Data for analysis →
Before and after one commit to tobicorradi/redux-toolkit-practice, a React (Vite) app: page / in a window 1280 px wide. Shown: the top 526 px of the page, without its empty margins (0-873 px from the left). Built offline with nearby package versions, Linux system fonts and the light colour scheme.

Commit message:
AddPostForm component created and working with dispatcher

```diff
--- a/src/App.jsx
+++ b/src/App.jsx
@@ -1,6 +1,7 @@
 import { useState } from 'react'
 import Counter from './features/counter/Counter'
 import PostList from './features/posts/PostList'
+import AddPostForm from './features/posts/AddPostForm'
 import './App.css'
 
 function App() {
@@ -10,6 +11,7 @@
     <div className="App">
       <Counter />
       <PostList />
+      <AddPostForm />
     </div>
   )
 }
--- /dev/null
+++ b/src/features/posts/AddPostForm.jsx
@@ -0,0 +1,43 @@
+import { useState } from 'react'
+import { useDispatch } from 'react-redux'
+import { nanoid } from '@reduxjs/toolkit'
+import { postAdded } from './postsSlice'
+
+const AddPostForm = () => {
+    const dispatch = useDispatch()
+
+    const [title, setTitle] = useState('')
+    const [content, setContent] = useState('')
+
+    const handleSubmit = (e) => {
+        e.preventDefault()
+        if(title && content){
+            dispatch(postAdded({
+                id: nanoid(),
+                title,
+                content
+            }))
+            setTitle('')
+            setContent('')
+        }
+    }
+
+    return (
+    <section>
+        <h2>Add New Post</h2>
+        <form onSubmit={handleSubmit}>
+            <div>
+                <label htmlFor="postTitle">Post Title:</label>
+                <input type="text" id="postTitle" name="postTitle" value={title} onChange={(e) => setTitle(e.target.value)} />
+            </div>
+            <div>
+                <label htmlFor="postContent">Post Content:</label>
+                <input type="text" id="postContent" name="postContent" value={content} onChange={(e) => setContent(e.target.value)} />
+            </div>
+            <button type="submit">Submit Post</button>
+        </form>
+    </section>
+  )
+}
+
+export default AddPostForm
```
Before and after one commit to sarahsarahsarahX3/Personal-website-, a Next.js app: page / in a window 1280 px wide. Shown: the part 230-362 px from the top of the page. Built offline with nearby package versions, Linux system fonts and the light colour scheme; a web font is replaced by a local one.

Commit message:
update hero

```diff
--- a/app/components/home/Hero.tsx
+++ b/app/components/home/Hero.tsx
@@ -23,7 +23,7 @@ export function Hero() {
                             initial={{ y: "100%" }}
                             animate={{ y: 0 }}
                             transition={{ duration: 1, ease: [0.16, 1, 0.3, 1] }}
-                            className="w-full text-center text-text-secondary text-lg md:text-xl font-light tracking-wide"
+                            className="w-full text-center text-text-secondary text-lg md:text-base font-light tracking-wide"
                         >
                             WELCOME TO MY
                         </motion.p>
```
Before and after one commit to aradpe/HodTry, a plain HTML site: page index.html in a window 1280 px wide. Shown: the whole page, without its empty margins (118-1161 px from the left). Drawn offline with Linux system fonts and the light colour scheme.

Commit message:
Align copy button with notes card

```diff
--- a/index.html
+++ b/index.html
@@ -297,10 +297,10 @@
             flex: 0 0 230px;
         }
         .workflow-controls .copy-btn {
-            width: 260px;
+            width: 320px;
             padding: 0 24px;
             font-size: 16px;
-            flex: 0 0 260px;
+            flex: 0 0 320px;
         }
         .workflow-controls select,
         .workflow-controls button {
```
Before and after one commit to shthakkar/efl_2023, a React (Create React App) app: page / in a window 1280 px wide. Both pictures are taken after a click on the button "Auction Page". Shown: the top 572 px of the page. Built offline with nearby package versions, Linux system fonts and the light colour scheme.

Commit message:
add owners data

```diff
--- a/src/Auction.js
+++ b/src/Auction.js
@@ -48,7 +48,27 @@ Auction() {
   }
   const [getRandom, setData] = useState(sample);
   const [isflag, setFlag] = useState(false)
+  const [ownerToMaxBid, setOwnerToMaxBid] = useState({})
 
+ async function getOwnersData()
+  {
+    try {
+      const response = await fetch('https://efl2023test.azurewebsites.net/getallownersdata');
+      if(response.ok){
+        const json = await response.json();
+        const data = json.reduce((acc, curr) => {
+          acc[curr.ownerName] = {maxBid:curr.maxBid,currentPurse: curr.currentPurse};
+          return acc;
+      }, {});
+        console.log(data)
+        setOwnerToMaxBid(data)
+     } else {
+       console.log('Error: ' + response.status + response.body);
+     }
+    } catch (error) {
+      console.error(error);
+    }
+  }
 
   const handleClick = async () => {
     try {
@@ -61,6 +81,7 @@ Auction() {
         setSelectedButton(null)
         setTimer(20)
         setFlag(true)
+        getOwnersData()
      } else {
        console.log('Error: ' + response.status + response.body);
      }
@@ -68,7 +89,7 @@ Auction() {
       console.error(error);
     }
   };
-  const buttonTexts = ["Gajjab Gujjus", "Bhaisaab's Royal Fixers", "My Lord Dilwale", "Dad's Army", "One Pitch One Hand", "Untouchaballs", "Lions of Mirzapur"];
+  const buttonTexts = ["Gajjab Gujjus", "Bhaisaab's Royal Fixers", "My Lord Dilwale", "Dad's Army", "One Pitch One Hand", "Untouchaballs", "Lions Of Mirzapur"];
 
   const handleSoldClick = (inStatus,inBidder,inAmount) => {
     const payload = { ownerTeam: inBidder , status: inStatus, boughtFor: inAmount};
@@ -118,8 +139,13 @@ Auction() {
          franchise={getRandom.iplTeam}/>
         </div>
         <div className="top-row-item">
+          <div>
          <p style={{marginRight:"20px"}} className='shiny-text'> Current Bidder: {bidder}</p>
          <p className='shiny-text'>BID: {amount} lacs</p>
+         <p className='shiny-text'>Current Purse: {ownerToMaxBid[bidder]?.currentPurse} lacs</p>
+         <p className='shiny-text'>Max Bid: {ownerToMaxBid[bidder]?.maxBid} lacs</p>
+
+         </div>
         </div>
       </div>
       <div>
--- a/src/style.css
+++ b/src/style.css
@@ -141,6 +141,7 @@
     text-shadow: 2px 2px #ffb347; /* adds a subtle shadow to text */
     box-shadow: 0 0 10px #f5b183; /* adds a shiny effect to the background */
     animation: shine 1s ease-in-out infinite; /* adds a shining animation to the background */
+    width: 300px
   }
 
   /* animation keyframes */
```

Work instructions →
Reproduce all of the entries verbatim.

Finished task →
Before and after one commit to tobicorradi/redux-toolkit-practice, a React (Vite) app: page / in a window 1280 px wide. Shown: the top 526 px of the page, without its empty margins (0-873 px from the left). Built offline with nearby package versions, Linux system fonts and the light colour scheme.

Commit message:
AddPostForm component created and working with dispatcher

```diff
--- a/src/App.jsx
+++ b/src/App.jsx
@@ -1,6 +1,7 @@
 import { useState } from 'react'
 import Counter from './features/counter/Counter'
 import PostList from './features/posts/PostList'
+import AddPostForm from './features/posts/AddPostForm'
 import './App.css'
 
 function App() {
@@ -10,6 +11,7 @@
     <div className="App">
       <Counter />
       <PostList />
+      <AddPostForm />
     </div>
   )
 }
--- /dev/null
+++ b/src/features/posts/AddPostForm.jsx
@@ -0,0 +1,43 @@
+import { useState } from 'react'
+import { useDispatch } from 'react-redux'
+import { nanoid } from '@reduxjs/toolkit'
+import { postAdded } from './postsSlice'
+
+const AddPostForm = () => {
+    const dispatch = useDispatch()
+
+    const [title, setTitle] = useState('')
+    const [content, setContent] = useState('')
+
+    const handleSubmit = (e) => {
+        e.preventDefault()
+        if(title && content){
+            dispatch(postAdded({
+                id: nanoid(),
+                title,
+                content
+            }))
+            setTitle('')
+            setContent('')
+        }
+    }
+
+    return (
+    <section>
+        <h2>Add New Post</h2>
+        <form onSubmit={handleSubmit}>
+            <div>
+                <label htmlFor="postTitle">Post Title:</label>
+                <input type="text" id="postTitle" name="postTitle" value={title} onChange={(e) => setTitle(e.target.value)} />
+            </div>
+            <div>
+                <label htmlFor="postContent">Post Content:</label>
+                <input type="text" id="postContent" name="postContent" value={content} onChange={(e) => setContent(e.target.value)} />
+            </div>
+            <button type="submit">Submit Post</button>
+        </form>
+    </section>
+  )
+}
+
+export default AddPostForm
```
Before and after one commit to sarahsarahsarahX3/Personal-website-, a Next.js app: page / in a window 1280 px wide. Shown: the part 230-362 px from the top of the page. Built offline with nearby package versions, Linux system fonts and the light colour scheme; a web font is replaced by a local one.

Commit message:
update hero

```diff
--- a/app/components/home/Hero.tsx
+++ b/app/components/home/Hero.tsx
@@ -23,7 +23,7 @@ export function Hero() {
                             initial={{ y: "100%" }}
                             animate={{ y: 0 }}
                             transition={{ duration: 1, ease: [0.16, 1, 0.3, 1] }}
-                            className="w-full text-center text-text-secondary text-lg md:text-xl font-light tracking-wide"
+                            className="w-full text-center text-text-secondary text-lg md:text-base font-light tracking-wide"
                         >
                             WELCOME TO MY
                         </motion.p>
```
Before and after one commit to aradpe/HodTry, a plain HTML site: page index.html in a window 1280 px wide. Shown: the whole page, without its empty margins (118-1161 px from the left). Drawn offline with Linux system fonts and the light colour scheme.

Commit message:
Align copy button with notes card

```diff
--- a/index.html
+++ b/index.html
@@ -297,10 +297,10 @@
             flex: 0 0 230px;
         }
         .workflow-controls .copy-btn {
-            width: 260px;
+            width: 320px;
             padding: 0 24px;
             font-size: 16px;
-            flex: 0 0 260px;
+            flex: 0 0 320px;
         }
         .workflow-controls select,
         .workflow-controls button {
```
Before and after one commit to shthakkar/efl_2023, a React (Create React App) app: page / in a window 1280 px wide. Both pictures are taken after a click on the button "Auction Page". Shown: the top 572 px of the page. Built offline with nearby package versions, Linux system fonts and the light colour scheme.

Commit message:
add owners data

```diff
--- a/src/Auction.js
+++ b/src/Auction.js
@@ -48,7 +48,27 @@ Auction() {
   }
   const [getRandom, setData] = useState(sample);
   const [isflag, setFlag] = useState(false)
+  const [ownerToMaxBid, setOwnerToMaxBid] = useState({})
 
+ async function getOwnersData()
+  {
+    try {
+      const response = await fetch('https://efl2023test.azurewebsites.net/getallownersdata');
+      if(response.ok){
+        const json = await response.json();
+        const data = json.reduce((acc, curr) => {
+          acc[curr.ownerName] = {maxBid:curr.maxBid,currentPurse: curr.currentPurse};
+          return acc;
+      }, {});
+        console.log(data)
+        setOwnerToMaxBid(data)
+     } else {
+       console.log('Error: ' + response.status + response.body);
+     }
+    } catch (error) {
+      console.error(error);
+    }
+  }
 
   const handleClick = async () => {
     try {
@@ -61,6 +81,7 @@ Auction() {
         setSelectedButton(null)
         setTimer(20)
         setFlag(true)
+        getOwnersData()
      } else {
        console.log('Error: ' + response.status + response.body);
      }
@@ -68,7 +89,7 @@ Auction() {
       console.error(error);
     }
   };
-  const buttonTexts = ["Gajjab Gujjus", "Bhaisaab's Royal Fixers", "My Lord Dilwale", "Dad's Army", "One Pitch One Hand", "Untouchaballs", "Lions of Mirzapur"];
+  const buttonTexts = ["Gajjab Gujjus", "Bhaisaab's Royal Fixers", "My Lord Dilwale", "Dad's Army", "One Pitch One Hand", "Untouchaballs", "Lions Of Mirzapur"];
 
   const handleSoldClick = (inStatus,inBidder,inAmount) => {
     const payload = { ownerTeam: inBidder , status: inStatus, boughtFor: inAmount};
@@ -118,8 +139,13 @@ Auction() {
          franchise={getRandom.iplTeam}/>
         </div>
         <div className="top-row-item">
+          <div>
          <p style={{marginRight:"20px"}} className='shiny-text'> Current Bidder: {bidder}</p>
          <p className='shiny-text'>BID: {amount} lacs</p>
+         <p className='shiny-text'>Current Purse: {ownerToMaxBid[bidder]?.currentPurse} lacs</p>
+         <p className='shiny-text'>Max Bid: {ownerToMaxBid[bidder]?.maxBid} lacs</p>
+
+         </div>
         </div>
       </div>
       <div>
--- a/src/style.css
+++ b/src/style.css
@@ -141,6 +141,7 @@
     text-shadow: 2px 2px #ffb347; /* adds a subtle shadow to text */
     box-shadow: 0 0 10px #f5b183; /* adds a shiny effect to the background */
     animation: shine 1s ease-in-out infinite; /* adds a shining animation to the background */
+    width: 300px
   }
 
   /* animation keyframes */
```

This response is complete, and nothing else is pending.